Our new Prime Minister has given each of his new minion-sters a little ‘welcome to power’ gift. He announced the gift on Twitter last night: ‘a lapel pin with the Australian flag on it.’ PM Morrison has apparently been wearing one for years because, he tweeted, ‘it reminds me every single day whose side I’m on. I’m on the side of the Australian people.’
On the same day the miniature Aussie flags were being handed out, the last statement of US Senator John McCain was being broadcast around the globe. ‘We weaken our greatness’, the ghost of Senator McCain reminded us, ‘when we confuse our patriotism with tribal rivalries that have sown resentment and hatred and violence in all the corners of the globe.’
Sometimes we describe death as ‘the other side’. It is the ultimate divider—there’s no coming back once you’ve gone there. What quirky timing, then, that the American presidential candidate known for refusing to take predictable sides in politics offered his message about patriotism and tribalism from the other side on the same day our new Prime Minister tacitly enjoined Australians to think of ourselves as divided into sides.
Here’s the problem: my world is not made up of sides. My understanding of social and political relations is more nuanced. Though I disagree with many of Liberal MP Julia Banks’ policy positions, for example, I am sympathetic to her decision today to bail out of federal politics. Bullied by the protagonists in a baffling party leadership contest, she’d had enough of the ‘internal political games’ that demanded she pick a side.
We humans are clever. We can rub our stomachs and pat our heads at the same time. We can also simultaneously disagree and sympathise with other humans. ‘Taking sides’ is too simple a metaphor for the complexity of our alliances and allegiances, our certainties and our ambivalences.
And thank goodness for that, because we usually get ourselves into strife when we reduce our sense of identity to banal singularities. Muslim/Christian. Climate change-believer/denier. Patriot/anti-patriot. These kinds of over-simplifications are the basis of the violent tribalism that McCain was warning against. There is more that unites Americans, he told the world, than divides them. And there is more that unites those of us lucky enough to live in Australia than our new Prime Minister would like us to believe.
Don’t get me wrong: I have no particular beef with flags as lapel pins. In recent years lapel decorations have been flourishing in Australia. Sometimes we wear rainbow ribbons to signify our support for equality. Sometimes we wear white ribbons to signal our concern about violence against women. Pink ribbons embody our hopes of eradicating breast cancer. Poppies help us to remember the soldiers who died in terrible wars. Some of us advertise our football team allegiances on our lapels. Sometimes we wear these reminders of our causes and concerns as armbands instead of lapel pins. We change it up, because we care about many different things. We belong to many different tribes. As poet Walt Whitman wrote, we ‘contain multitudes’.

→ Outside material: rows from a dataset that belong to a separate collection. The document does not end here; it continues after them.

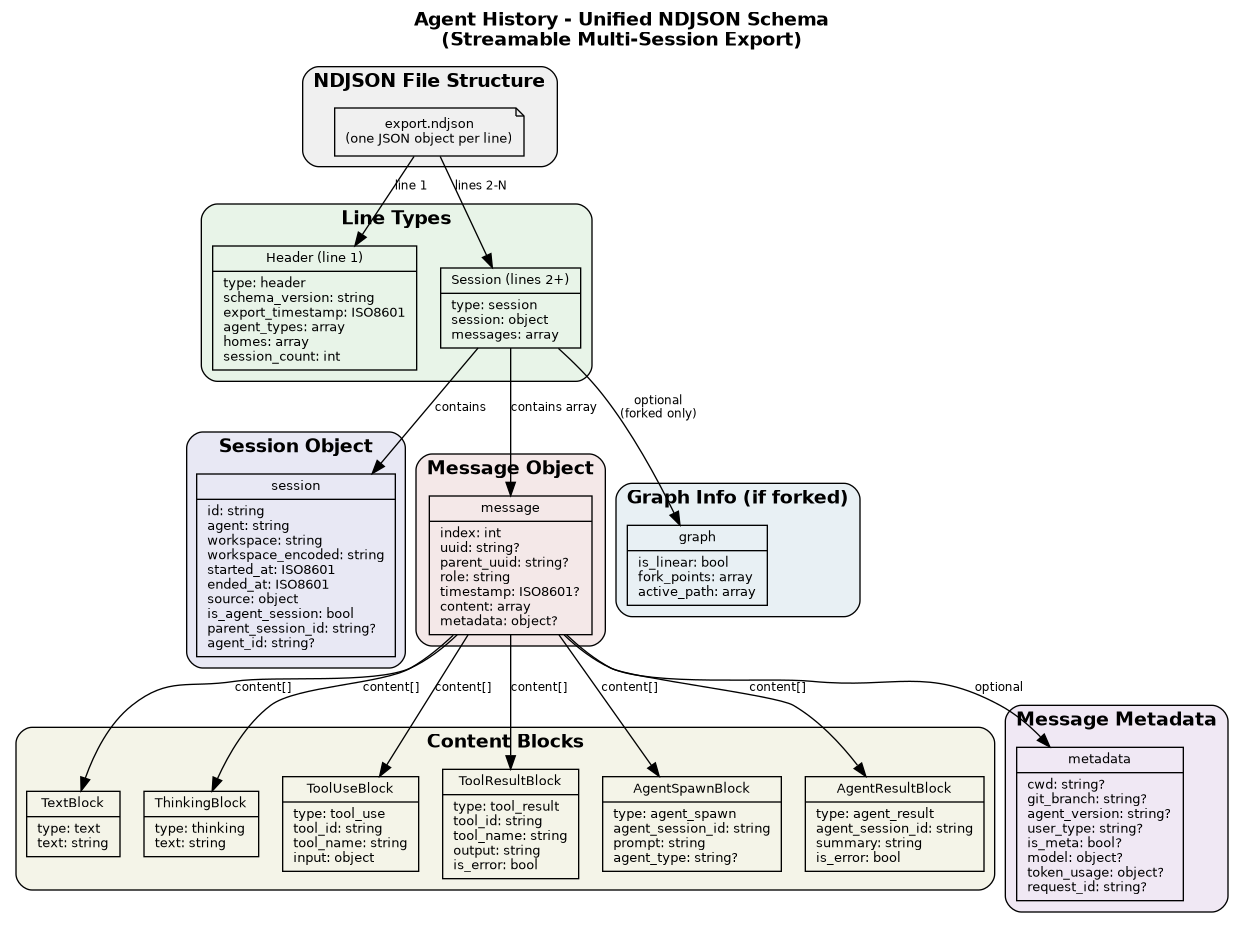
This is docs/unified_json_schema.png from kvsankar/agent-history, a Graphviz export, as it was before one commit. Its source is kept beside it as docs/unified_json_schema.dot.
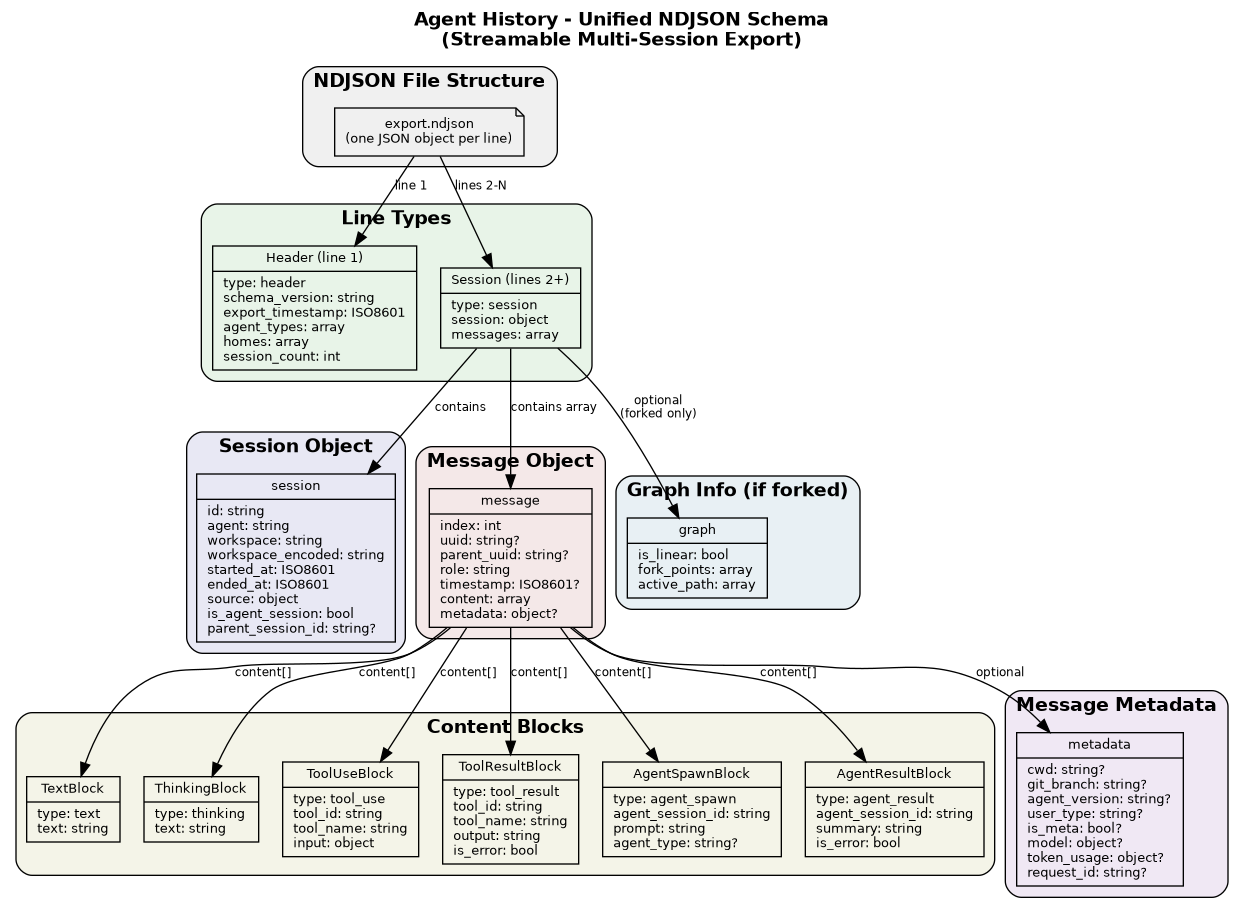
The same diagram one commit later.

Commit message:
Remove agent_id from unified NDJSON schema

Since each agent has exactly one session (1:1 relationship), the
session id already serves as the unique agent identifier. Removed
redundant agent_id field from:
- Session Object definition and examples
- Sample JSON in all 5 sections
- Complete example NDJSON
- Claude Code field mapping table
- Graphviz diagram

🤖 Generated with [Claude Code](https://claude.com/claude-code)

Diff of the diagram source:
```diff
@@ -32,7 +32,7 @@
         style=rounded;
         bgcolor="#e8e8f4";
 
-        session_obj [label="{session|id: string\lagent: string\lworkspace: string\lworkspace_encoded: string\lstarted_at: ISO8601\lended_at: ISO8601\lsource: object\lis_agent_session: bool\lparent_session_id: string?\lagent_id: string?\l}"];
+        session_obj [label="{session|id: string\lagent: string\lworkspace: string\lworkspace_encoded: string\lstarted_at: ISO8601\lended_at: ISO8601\lsource: object\lis_agent_session: bool\lparent_session_id: string?\l}"];
     }
 
     subgraph cluster_message {
```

My beef is with the Prime Minister’s definition of what is symbolised by those little flags he handed out. He wants us to believe that there are those ‘out there’ who are not on our side. The membership of that other ‘side’ is deliberately not specified. When you are implying threats and conjuring enemies, the murkier the better. Eternal hyper-vigilance is required to make sure we recognise them when they appear. And a fearful hyper-vigilant populace is a more easily manipulable one.
The taking of sides first requires the making of sides. It’s a dangerous and potentially destructive tactic. There could be no coming back once you’ve gone there.
Dr Sian Prior is the author of ‘Shy: a memoir’ (Text Publishing).